ganizations and opera companies, carry
some deadwood who make up In number
what they lack in' talent.
Hoyt's "A Day and a Night" company
has for its members the pick of a crowd
ed profession. The ladles are beautiful,
graceful, talented. The men are dashing,
brainy and attractive. The tout ensemble
results in a perfect performance. No de
tail has been forgotten, from the carpet
to the pen-wiper. Of the play Itself, it
may be superfluous to speak, because it
Is so well known; and besides, like the
reading of a bookv one who is told much
about It does not care to read it, no
matter how Interesting it may be, or how
clever its author's reputation. Let It suf
fice that "A Day and a Night" abounds
with the very funny entanglements of a
country deacon who visits New York for
the purpose of getting some singers for
a village choir. There are novel special
ties. All the songs and music are up to
date. There are delicate surprises in store
for the patrons of this play, which will
be at the Metropolitan on Sunday, No
vember 18, and for one week.
Thousands whom it has cured vouch for
the value of Hood's Sarsaparllla as a
cure for catarrh.
COMFORT IN TRAVELING.
Comfort Is the most necessary requisite
In a trip across the Continent.

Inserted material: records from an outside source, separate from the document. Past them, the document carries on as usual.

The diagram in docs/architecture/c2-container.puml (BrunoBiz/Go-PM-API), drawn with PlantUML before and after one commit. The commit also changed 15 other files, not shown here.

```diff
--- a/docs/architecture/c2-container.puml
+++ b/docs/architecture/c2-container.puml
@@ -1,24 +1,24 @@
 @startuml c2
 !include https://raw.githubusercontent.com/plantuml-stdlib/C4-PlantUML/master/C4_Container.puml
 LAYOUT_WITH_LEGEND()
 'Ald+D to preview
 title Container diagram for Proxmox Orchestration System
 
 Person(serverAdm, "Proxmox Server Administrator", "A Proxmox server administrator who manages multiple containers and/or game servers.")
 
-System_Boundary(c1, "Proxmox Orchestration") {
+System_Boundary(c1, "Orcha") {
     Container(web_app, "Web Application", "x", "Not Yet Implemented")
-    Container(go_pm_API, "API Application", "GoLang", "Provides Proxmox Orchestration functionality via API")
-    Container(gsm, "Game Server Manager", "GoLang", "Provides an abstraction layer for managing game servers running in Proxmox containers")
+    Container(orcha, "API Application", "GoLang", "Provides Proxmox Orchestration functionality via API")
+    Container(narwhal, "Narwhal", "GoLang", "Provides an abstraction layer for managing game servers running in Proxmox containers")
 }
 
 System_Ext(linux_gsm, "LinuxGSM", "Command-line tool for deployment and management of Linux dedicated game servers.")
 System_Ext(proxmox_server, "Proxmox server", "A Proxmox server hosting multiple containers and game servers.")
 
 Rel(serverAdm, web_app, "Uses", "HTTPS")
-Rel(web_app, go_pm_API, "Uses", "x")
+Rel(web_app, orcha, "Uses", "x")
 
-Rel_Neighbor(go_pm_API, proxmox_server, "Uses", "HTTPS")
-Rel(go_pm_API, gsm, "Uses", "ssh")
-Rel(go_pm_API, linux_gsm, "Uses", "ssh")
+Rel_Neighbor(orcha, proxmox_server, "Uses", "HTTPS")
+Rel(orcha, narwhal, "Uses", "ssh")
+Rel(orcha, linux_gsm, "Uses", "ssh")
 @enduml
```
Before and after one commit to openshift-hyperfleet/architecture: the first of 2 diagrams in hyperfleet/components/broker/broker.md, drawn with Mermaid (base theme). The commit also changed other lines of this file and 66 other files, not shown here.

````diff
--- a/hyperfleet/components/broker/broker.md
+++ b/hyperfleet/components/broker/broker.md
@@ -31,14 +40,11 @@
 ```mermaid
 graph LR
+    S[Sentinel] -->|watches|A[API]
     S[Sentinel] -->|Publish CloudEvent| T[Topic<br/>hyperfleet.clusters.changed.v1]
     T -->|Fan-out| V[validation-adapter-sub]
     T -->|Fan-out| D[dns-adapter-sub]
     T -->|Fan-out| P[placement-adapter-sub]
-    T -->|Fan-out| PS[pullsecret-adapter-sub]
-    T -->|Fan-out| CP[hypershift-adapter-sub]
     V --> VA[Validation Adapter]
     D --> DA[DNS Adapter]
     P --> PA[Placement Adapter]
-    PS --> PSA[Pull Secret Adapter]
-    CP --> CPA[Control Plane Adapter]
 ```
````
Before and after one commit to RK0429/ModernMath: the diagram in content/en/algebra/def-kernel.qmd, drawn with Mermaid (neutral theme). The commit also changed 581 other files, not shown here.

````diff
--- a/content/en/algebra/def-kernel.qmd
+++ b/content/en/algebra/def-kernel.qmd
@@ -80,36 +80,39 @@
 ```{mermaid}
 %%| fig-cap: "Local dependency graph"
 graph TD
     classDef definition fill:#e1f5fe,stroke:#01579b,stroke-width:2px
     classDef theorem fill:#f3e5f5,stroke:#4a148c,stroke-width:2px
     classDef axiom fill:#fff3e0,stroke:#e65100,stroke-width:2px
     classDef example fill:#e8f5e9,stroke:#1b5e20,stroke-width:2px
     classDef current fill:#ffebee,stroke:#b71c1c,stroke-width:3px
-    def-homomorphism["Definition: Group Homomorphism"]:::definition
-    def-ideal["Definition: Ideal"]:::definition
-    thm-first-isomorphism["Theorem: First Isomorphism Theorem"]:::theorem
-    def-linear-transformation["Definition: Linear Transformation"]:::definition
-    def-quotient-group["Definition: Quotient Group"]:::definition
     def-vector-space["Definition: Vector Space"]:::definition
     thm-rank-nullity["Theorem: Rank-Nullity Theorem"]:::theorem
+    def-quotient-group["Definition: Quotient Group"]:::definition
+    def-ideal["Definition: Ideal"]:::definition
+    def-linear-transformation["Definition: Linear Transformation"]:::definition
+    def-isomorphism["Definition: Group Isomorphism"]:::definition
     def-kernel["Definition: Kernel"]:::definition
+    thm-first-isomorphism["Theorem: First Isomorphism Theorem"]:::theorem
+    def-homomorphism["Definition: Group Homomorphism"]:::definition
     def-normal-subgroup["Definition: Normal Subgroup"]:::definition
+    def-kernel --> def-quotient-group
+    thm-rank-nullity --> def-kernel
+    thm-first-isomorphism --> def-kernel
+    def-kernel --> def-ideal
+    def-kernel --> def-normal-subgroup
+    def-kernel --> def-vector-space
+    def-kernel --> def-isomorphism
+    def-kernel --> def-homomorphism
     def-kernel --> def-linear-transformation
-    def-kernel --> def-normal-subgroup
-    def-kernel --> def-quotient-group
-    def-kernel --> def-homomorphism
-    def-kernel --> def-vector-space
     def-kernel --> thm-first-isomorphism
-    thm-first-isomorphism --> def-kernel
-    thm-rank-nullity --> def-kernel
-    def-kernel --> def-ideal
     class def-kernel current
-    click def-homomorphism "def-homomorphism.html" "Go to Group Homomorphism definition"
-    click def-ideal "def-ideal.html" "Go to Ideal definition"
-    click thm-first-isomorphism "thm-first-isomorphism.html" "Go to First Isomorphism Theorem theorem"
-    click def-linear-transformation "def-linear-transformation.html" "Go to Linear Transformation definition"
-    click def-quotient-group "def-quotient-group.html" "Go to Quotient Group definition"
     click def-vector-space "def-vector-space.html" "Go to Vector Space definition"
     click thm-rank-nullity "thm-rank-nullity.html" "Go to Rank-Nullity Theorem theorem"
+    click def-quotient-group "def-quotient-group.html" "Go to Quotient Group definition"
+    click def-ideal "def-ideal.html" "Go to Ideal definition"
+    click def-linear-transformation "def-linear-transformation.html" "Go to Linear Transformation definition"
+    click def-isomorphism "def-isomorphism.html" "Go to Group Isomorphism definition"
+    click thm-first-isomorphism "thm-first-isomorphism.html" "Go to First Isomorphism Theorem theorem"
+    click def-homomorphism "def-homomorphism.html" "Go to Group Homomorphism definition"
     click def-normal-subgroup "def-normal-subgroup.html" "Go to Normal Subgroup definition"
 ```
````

Persons
contemplating a trip to Chicago. St. Paul,
Omaha, Kansas City or New York nat
urally take the line having the most mod
ern and comfortable cars, smoothest road
bed and fastest time. The O. B. & 'N.
Co.'s double daily train Bervice fills all
the requirements, being; equipped with
the latest types of Pullman palace and
ordinary sleepers, electrically lighted en
gines, and makes hours better time to
Chicago or Omaha than any other line.
Call at the ticket office, 80 Third street,
corner Oak. for folder showing through
,t!xne. connections, to
THE MOST SPARKLING
AND AROMATIC COFFEES
EVER PLACED ON THIS MARKET
NOW ON SALE Four Blends
288 Morrison Street
John P. Plagemann, Manager.
This is an illustration of our $40 Electric
Seal Jacket It is without doubt the hand
somest Jacket of its kind ever offered at
the price. Looks and wears like sealskin;
22 and 24 inches long; elegantly lined
with rich, heavy satin and beautifully made.
The price for this week, only
New Fall Catalogue mailed free on ap
plication. Oregon Phone Main 24
Importer ot Cloalu and Salts.
283-285 MORRISON STREET, PORTRAITS, OREO OR.
i J f
Great Special on . . .
This week only
Fine quality Near-Seal Jackets, made In
the latest style (like Illustration), lined,
with best quality Satin. Style, fit, qual
ity and -workmanship guaranteed. Reg
ular $10.00, THUS WEEK,
Illustrated catalogue mailed free on application.
MEN'S OVERCOATS MEN'S SUITS
THIS WEEK ONLY. Haadseme, well made-up garments, whlcfe
were formerly sold for $13.50 and $15.00.
SALEM WOOLEN MILLS STORE
C. T. ROBERTS, Mgr.
85 THIRD STREET
I ANTI-RUST UMBRELLA FRAME
We are the Inventor and only manufacturer of an antl - rust umbrella
frame, the only frame suitable for this wet climate. It pays to nave an
umbrella recovered. If you have a good frame it will pay you. We will
reduce all frames recovered on our anti-rust patent FREE OF CHARGE,
and your umbrella will last three times as Ions as any umbrella on the
market. We do all kinds of umbrella repairing and recovering; Ws
make all of our cover goods. We carry; toe largest assortment in um
brellas, parasols and bandies In the city.
Pboa. Grant zn. JQHN ALLESINA, gJSSSSSlS"
JAM JUL t.Mj.M .::. V-- -M .. . .M. M M M.O.M tj